Human influence over the section, which has the ability to bring lots of eyeballs to news topics, has been the topic of heated controversy in recent months after a Gizmodo report in May in which an unnamed former journalist who worked on the project said that staff “routinely suppressed news stories of interest to conservative readers.”

In wake of the report, Facebook was forced to release more information about how the module -- which sits prominently just to the left of users’ newsfeeds -- worked.

The company has said that it “looked into these claims and found no evidence of systematic bias,” but that making the changes, “allows our team to make fewer individual decisions about topics.”
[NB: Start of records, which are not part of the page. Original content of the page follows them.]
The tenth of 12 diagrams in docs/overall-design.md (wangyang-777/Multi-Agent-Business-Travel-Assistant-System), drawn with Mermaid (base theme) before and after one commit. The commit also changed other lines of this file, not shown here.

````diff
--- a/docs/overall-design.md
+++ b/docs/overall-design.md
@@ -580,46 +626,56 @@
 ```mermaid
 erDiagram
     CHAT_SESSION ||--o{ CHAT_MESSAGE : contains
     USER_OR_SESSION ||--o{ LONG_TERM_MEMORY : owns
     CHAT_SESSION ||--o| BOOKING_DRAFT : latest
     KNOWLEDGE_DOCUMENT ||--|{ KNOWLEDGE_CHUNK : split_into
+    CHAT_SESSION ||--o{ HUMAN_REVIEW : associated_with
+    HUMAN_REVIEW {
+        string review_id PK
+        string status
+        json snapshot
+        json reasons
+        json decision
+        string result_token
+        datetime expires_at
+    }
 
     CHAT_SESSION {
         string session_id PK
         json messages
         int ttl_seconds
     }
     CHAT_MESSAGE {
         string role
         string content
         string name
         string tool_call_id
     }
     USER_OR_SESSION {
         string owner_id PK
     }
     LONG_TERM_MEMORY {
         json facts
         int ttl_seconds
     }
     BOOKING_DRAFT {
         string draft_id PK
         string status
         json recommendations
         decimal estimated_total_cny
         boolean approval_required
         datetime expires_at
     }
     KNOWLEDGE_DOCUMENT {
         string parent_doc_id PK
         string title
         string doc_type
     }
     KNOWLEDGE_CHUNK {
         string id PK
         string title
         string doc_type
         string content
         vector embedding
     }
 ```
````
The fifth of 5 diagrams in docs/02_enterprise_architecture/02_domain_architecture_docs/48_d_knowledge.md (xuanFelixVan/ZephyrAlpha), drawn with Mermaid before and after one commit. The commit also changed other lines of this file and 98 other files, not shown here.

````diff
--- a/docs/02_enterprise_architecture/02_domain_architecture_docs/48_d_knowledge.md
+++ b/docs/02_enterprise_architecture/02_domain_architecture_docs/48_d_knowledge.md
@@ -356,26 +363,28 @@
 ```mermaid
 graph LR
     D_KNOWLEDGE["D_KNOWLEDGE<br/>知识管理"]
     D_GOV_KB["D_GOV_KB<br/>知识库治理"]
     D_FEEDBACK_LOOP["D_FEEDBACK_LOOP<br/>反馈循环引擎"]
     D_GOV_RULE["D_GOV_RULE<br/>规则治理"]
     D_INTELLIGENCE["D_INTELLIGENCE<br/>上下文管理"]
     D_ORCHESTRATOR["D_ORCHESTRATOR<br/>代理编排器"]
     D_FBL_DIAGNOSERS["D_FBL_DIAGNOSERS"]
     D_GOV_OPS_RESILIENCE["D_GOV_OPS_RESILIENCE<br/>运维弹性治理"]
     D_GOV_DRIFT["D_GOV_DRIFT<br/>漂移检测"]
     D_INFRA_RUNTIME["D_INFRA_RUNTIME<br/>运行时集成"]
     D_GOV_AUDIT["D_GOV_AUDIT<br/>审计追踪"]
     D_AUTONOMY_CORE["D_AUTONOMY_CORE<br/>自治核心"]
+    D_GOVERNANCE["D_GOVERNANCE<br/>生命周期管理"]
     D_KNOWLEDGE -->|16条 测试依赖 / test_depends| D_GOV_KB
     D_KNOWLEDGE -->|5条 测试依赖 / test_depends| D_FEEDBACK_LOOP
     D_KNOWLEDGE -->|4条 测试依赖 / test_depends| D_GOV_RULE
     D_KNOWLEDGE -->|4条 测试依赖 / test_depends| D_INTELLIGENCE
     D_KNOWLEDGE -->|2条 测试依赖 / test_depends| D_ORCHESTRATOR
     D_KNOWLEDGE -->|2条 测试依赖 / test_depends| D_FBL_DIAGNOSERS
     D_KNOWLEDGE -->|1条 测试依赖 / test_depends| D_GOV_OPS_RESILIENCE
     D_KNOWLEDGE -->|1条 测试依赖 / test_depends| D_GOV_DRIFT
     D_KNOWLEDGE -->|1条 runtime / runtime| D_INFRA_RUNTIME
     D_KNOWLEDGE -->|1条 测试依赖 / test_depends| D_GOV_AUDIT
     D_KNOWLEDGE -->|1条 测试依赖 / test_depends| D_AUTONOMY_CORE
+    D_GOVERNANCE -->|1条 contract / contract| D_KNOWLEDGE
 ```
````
Facebook did not immediately respond to ABC News’ request for comment. But in the blog post announcing the change, the company said that it was a “platform for all ideas, and we’re committed to maintaining Trending as a way for people to access a breadth of ideas and commentary about a variety of topics.”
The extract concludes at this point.